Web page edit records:
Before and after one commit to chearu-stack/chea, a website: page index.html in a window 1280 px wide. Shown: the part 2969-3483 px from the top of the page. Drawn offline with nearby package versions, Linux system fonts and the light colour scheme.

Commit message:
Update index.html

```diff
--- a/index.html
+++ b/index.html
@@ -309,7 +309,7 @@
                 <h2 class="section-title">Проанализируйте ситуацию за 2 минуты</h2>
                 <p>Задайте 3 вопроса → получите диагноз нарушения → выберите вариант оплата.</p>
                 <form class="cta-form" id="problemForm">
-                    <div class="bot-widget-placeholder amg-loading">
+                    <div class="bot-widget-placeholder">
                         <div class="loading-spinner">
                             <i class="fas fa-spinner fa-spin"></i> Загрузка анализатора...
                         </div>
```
==
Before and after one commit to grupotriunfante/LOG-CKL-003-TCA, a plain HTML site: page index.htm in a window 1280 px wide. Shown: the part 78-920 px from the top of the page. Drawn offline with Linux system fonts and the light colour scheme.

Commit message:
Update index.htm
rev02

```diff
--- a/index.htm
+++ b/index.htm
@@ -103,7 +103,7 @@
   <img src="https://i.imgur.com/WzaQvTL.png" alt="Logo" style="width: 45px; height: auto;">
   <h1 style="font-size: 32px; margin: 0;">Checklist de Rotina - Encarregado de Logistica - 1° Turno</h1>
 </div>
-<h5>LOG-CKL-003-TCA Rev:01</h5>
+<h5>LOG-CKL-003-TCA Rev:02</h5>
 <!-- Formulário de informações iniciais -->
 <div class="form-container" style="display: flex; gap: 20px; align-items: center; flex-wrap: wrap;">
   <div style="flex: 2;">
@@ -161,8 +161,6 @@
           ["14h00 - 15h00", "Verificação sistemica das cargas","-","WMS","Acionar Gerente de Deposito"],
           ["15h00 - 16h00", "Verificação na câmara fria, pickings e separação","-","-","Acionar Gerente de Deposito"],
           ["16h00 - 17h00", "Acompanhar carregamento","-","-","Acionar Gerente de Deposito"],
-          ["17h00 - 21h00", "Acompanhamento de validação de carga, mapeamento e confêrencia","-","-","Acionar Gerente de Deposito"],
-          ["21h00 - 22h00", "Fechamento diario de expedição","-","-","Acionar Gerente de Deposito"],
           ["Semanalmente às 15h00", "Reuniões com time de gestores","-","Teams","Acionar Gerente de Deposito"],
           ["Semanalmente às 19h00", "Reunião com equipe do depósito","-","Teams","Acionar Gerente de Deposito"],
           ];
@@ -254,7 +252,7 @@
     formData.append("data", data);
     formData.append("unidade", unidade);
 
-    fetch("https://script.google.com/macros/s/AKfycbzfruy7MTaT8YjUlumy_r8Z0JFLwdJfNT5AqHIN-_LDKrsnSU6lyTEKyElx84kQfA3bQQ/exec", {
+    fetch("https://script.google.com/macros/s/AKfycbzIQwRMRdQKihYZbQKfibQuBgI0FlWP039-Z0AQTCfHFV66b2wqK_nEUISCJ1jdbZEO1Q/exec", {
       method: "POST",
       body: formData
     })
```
---
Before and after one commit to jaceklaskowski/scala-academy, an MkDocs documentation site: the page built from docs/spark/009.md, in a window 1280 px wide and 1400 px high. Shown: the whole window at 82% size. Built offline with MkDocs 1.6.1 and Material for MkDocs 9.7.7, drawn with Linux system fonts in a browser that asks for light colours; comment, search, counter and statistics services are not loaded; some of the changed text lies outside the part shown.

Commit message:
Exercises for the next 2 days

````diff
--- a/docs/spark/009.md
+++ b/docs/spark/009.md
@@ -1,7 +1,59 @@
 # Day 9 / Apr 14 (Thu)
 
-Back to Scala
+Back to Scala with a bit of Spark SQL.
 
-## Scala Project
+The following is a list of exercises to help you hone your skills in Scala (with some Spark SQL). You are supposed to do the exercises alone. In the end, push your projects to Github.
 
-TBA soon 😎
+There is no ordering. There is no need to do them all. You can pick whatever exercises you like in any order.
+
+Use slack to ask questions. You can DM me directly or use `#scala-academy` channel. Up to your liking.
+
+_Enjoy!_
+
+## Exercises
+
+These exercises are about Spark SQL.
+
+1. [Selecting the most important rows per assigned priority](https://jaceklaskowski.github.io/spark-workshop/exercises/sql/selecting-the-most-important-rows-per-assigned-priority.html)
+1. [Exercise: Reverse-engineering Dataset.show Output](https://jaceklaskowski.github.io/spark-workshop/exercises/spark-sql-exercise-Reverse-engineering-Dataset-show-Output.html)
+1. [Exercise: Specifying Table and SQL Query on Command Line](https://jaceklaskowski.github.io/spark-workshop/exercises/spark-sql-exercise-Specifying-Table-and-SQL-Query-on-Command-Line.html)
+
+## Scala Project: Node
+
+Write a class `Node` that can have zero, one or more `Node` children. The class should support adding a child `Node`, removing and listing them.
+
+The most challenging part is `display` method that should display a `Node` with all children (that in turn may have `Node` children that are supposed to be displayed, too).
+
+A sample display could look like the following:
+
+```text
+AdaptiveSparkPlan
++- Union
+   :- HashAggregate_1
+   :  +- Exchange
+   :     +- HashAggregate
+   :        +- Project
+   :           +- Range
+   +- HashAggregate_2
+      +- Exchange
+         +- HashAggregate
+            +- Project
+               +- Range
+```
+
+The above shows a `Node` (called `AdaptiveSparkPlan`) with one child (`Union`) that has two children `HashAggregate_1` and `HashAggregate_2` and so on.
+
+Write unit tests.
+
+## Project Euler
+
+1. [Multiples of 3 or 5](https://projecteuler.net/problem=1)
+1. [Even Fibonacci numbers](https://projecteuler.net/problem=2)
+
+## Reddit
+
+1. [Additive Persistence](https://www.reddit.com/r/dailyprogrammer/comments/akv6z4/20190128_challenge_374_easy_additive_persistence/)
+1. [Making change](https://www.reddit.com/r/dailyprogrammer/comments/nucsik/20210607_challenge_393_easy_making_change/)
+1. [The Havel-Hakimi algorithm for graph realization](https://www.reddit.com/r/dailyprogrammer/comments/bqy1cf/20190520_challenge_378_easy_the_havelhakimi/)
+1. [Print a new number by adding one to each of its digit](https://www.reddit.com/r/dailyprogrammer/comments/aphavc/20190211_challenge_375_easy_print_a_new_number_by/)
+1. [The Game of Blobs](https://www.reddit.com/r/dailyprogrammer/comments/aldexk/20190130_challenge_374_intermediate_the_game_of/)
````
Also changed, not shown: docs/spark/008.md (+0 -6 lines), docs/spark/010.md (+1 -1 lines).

▶ **TASK DETAILS**: Among the entries above, determine how many lines contain "flex", then output only that number.

▶ **EXERCISE ANSWER**: 2